Each of the four tapered table legs is moulded into a U-shape, appearing solid from the outside but with enough space on the inner surface to store wires.
A internal tunnel of felt protects wires, while also holding them in place and keeping them from getting tangled.
"The Solem table is the result of an engineering exercise following extensive research on bending plywood," said the designer, who previously worked for Danish cabinetmaker Rud Rasmussen, and is now part of the design team at HAY in Copenhagen.
"The design, while being visually elegant and incredibly lightweight, provides solid structural support," he added. "The Solem table embodies modern Scandinavian design with its clean lines, allowing it to be used in a multitude of residential and commercial settings."
The table, which was made for American company Bernhardt Design, has white oak veneer tops and supports made from bent plywood. There's the option to install USB power modules in the desks, and metal trays can also be added underneath the tabletop to manage extra wires or office equipment.
USB power modules can be installed under the desks, and metal trays can also be added underneath the tabletop to manage extra wires or office equipment.
The Solem series comes in several different sizes, from cafe to conference table.

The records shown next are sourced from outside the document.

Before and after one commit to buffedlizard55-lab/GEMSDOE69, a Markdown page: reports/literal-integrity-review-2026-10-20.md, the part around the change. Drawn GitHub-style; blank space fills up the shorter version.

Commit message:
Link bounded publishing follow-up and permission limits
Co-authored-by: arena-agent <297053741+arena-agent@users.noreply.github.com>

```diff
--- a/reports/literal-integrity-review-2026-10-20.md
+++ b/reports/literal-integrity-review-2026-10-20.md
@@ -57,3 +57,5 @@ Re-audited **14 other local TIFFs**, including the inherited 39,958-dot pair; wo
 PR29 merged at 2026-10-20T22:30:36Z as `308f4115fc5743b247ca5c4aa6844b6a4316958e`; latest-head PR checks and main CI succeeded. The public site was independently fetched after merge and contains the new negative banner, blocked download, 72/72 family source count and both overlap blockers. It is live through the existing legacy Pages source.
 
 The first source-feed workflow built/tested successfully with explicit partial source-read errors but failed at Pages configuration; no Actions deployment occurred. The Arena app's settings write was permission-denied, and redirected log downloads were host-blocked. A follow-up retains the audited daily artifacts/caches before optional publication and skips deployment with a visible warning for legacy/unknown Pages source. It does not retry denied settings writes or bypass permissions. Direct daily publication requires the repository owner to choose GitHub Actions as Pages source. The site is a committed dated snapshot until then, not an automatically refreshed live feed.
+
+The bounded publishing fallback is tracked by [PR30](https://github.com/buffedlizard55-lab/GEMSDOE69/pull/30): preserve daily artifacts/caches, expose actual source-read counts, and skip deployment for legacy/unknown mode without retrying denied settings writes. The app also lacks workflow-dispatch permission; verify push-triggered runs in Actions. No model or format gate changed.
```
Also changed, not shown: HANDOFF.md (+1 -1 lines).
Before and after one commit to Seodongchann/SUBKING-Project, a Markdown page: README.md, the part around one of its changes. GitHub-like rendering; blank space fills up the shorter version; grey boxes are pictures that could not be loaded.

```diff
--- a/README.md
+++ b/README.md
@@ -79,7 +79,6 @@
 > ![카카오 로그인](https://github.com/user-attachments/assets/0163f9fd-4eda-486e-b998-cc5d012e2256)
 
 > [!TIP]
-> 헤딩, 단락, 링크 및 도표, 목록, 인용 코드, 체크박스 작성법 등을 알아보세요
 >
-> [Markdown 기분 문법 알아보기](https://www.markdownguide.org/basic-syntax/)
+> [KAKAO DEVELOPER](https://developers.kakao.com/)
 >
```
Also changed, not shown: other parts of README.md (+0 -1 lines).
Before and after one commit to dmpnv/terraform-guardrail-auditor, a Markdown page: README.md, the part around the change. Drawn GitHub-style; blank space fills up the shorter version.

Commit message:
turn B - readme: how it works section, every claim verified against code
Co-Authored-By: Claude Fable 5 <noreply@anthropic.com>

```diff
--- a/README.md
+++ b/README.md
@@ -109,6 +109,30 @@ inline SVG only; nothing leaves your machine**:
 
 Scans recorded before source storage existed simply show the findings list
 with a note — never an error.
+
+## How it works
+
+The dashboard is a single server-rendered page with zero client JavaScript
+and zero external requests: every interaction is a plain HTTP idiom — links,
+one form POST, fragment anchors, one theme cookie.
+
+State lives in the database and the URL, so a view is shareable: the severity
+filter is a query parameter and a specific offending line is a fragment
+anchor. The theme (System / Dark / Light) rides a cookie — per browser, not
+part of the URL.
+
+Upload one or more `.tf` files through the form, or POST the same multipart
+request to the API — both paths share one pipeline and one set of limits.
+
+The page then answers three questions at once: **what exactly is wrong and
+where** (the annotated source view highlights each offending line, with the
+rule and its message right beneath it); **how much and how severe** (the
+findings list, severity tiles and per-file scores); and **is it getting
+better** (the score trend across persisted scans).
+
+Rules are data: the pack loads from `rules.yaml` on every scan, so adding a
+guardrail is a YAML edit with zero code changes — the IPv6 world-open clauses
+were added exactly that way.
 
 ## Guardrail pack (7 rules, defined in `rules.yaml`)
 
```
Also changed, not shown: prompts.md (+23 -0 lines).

Contrasting finishes can also be combined, with special editions of the furniture featuring black or white surfaces with bevelled plywood edges.
Solem's work was featured in New York's A Few Good Things exhibition in 2016, which brought together work by both stablished and promising Norwegian talent.
Another exhibition of Norwegian design, held during Milan, included a set of patterned textiles created by the designer, based on natural materials.